Exercise inputs:
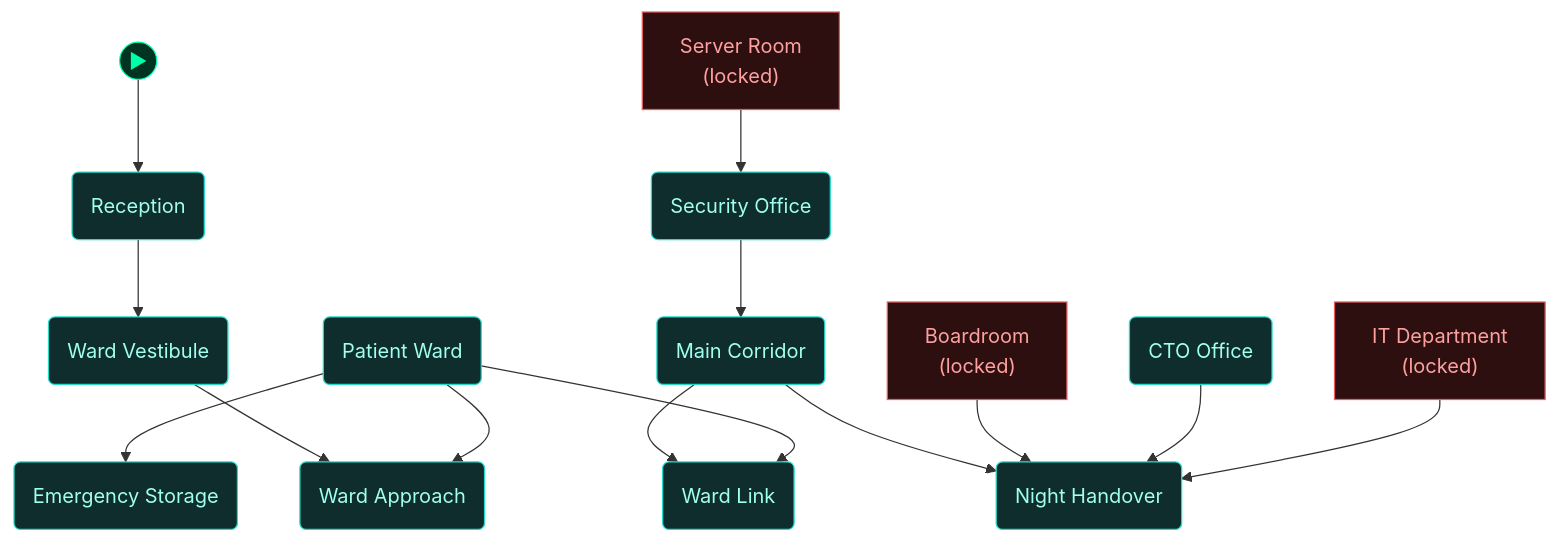
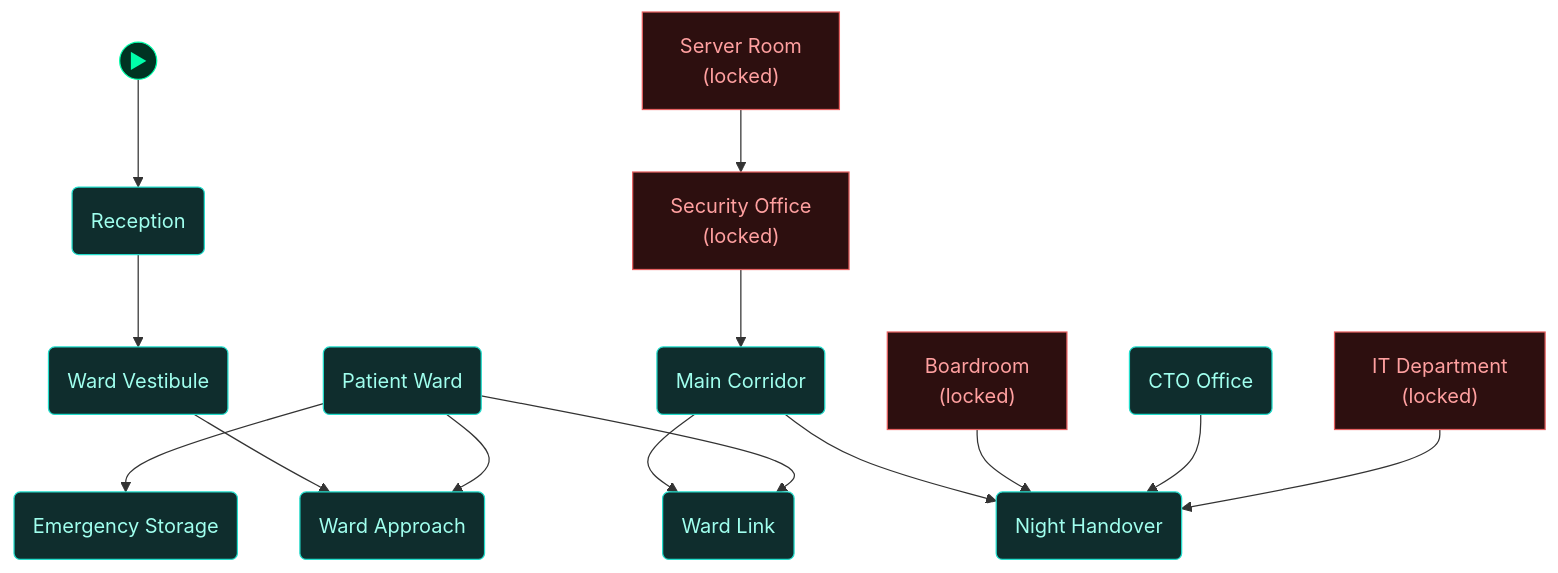
The fourth of 5 diagrams in scenarios/m02_ransomed_trust/dungeon_graph.md (cliffe/BreakEscape), drawn with Mermaid before and after one commit. The commit also changed other lines of this file and 39 other files, not shown here.

````diff
--- a/scenarios/m02_ransomed_trust/dungeon_graph.md
+++ b/scenarios/m02_ransomed_trust/dungeon_graph.md
@@ -668,52 +683,52 @@
 ```mermaid
 flowchart TD
 
   classDef room      fill:#0f2d2d,stroke:#22ddcc,color:#a0ffee
   classDef lock      fill:#2d0f0f,stroke:#e66060,color:#ffa0a0
   classDef key       fill:#2d0812,stroke:#e66060,color:#ffa0a0
   classDef item      fill:#2d1200,stroke:#e89030,color:#ffcc80
   classDef gate      fill:#111,stroke:#666,color:#eee
   classDef vm        fill:#0c1f40,stroke:#4a90d9,color:#a0c8ff
   classDef flag      fill:#1a0c2d,stroke:#9060d0,color:#cc99ff
   classDef action    fill:#1a1200,stroke:#cc9922,color:#ffee88
   classDef aim       fill:#0d2a0d,stroke:#44cc44,color:#88ff88
   classDef aim_gate  fill:#111111,stroke:#44cc44,color:#44cc44
   classDef container fill:#1a2d1a,stroke:#60b060,color:#a0e0a0
   classDef npc       fill:#2d1f0d,stroke:#d0a050,color:#ffe0a0
   classDef critical  fill:#2a1500,stroke:#ffaa00,color:#ffdd88
   classDef start     fill:#003322,stroke:#00ffaa,color:#00ffaa
 
   node_start(("▶"))
   node_start --> reception_lobby
 
   reception_lobby("Reception")
   hospital_ward("Patient Ward")
   it_department["IT Department<br/>(locked)"]
   server_room["Server Room<br/>(locked)"]
   emergency_equipment_storage("Emergency Storage")
   dr_kim_office("CTO Office")
   conference_room["Boardroom<br/>(locked)"]
-  security_office("Security Office")
+  security_office["Security Office<br/>(locked)"]
   office_corridor("Main Corridor")
   staff_room("Night Handover")
   ward_hall("Ward Link")
   ward_vestibule("Ward Vestibule")
   ward_approach("Ward Approach")
 
   reception_lobby --> ward_vestibule
   hospital_ward --> ward_approach
   hospital_ward --> ward_hall
   hospital_ward --> emergency_equipment_storage
   it_department --> staff_room
   server_room --> security_office
   dr_kim_office --> staff_room
   conference_room --> staff_room
   security_office --> office_corridor
   office_corridor --> ward_hall
   office_corridor --> staff_room
   ward_vestibule --> ward_approach
 
-  class reception_lobby,hospital_ward,emergency_equipment_storage,dr_kim_office,security_office,office_corridor,staff_room,ward_hall,ward_vestibule,ward_approach room
-  class it_department,server_room,conference_room lock
+  class reception_lobby,hospital_ward,emergency_equipment_storage,dr_kim_office,office_corridor,staff_room,ward_hall,ward_vestibule,ward_approach room
+  class it_department,server_room,conference_room,security_office lock
   class node_start start
 ```
````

Your objective: The aim is an exact repeat of the entire listing, stripped of pictures.

Written response:
The fourth of 5 diagrams in scenarios/m02_ransomed_trust/dungeon_graph.md (cliffe/BreakEscape), drawn with Mermaid before and after one commit. The commit also changed other lines of this file and 39 other files, not shown here.

````diff
--- a/scenarios/m02_ransomed_trust/dungeon_graph.md
+++ b/scenarios/m02_ransomed_trust/dungeon_graph.md
@@ -668,52 +683,52 @@
 ```mermaid
 flowchart TD
 
   classDef room      fill:#0f2d2d,stroke:#22ddcc,color:#a0ffee
   classDef lock      fill:#2d0f0f,stroke:#e66060,color:#ffa0a0
   classDef key       fill:#2d0812,stroke:#e66060,color:#ffa0a0
   classDef item      fill:#2d1200,stroke:#e89030,color:#ffcc80
   classDef gate      fill:#111,stroke:#666,color:#eee
   classDef vm        fill:#0c1f40,stroke:#4a90d9,color:#a0c8ff
   classDef flag      fill:#1a0c2d,stroke:#9060d0,color:#cc99ff
   classDef action    fill:#1a1200,stroke:#cc9922,color:#ffee88
   classDef aim       fill:#0d2a0d,stroke:#44cc44,color:#88ff88
   classDef aim_gate  fill:#111111,stroke:#44cc44,color:#44cc44
   classDef container fill:#1a2d1a,stroke:#60b060,color:#a0e0a0
   classDef npc       fill:#2d1f0d,stroke:#d0a050,color:#ffe0a0
   classDef critical  fill:#2a1500,stroke:#ffaa00,color:#ffdd88
   classDef start     fill:#003322,stroke:#00ffaa,color:#00ffaa
 
   node_start(("▶"))
   node_start --> reception_lobby
 
   reception_lobby("Reception")
   hospital_ward("Patient Ward")
   it_department["IT Department<br/>(locked)"]
   server_room["Server Room<br/>(locked)"]
   emergency_equipment_storage("Emergency Storage")
   dr_kim_office("CTO Office")
   conference_room["Boardroom<br/>(locked)"]
-  security_office("Security Office")
+  security_office["Security Office<br/>(locked)"]
   office_corridor("Main Corridor")
   staff_room("Night Handover")
   ward_hall("Ward Link")
   ward_vestibule("Ward Vestibule")
   ward_approach("Ward Approach")
 
   reception_lobby --> ward_vestibule
   hospital_ward --> ward_approach
   hospital_ward --> ward_hall
   hospital_ward --> emergency_equipment_storage
   it_department --> staff_room
   server_room --> security_office
   dr_kim_office --> staff_room
   conference_room --> staff_room
   security_office --> office_corridor
   office_corridor --> ward_hall
   office_corridor --> staff_room
   ward_vestibule --> ward_approach
 
-  class reception_lobby,hospital_ward,emergency_equipment_storage,dr_kim_office,security_office,office_corridor,staff_room,ward_hall,ward_vestibule,ward_approach room
-  class it_department,server_room,conference_room lock
+  class reception_lobby,hospital_ward,emergency_equipment_storage,dr_kim_office,office_corridor,staff_room,ward_hall,ward_vestibule,ward_approach room
+  class it_department,server_room,conference_room,security_office lock
   class node_start start
 ```
````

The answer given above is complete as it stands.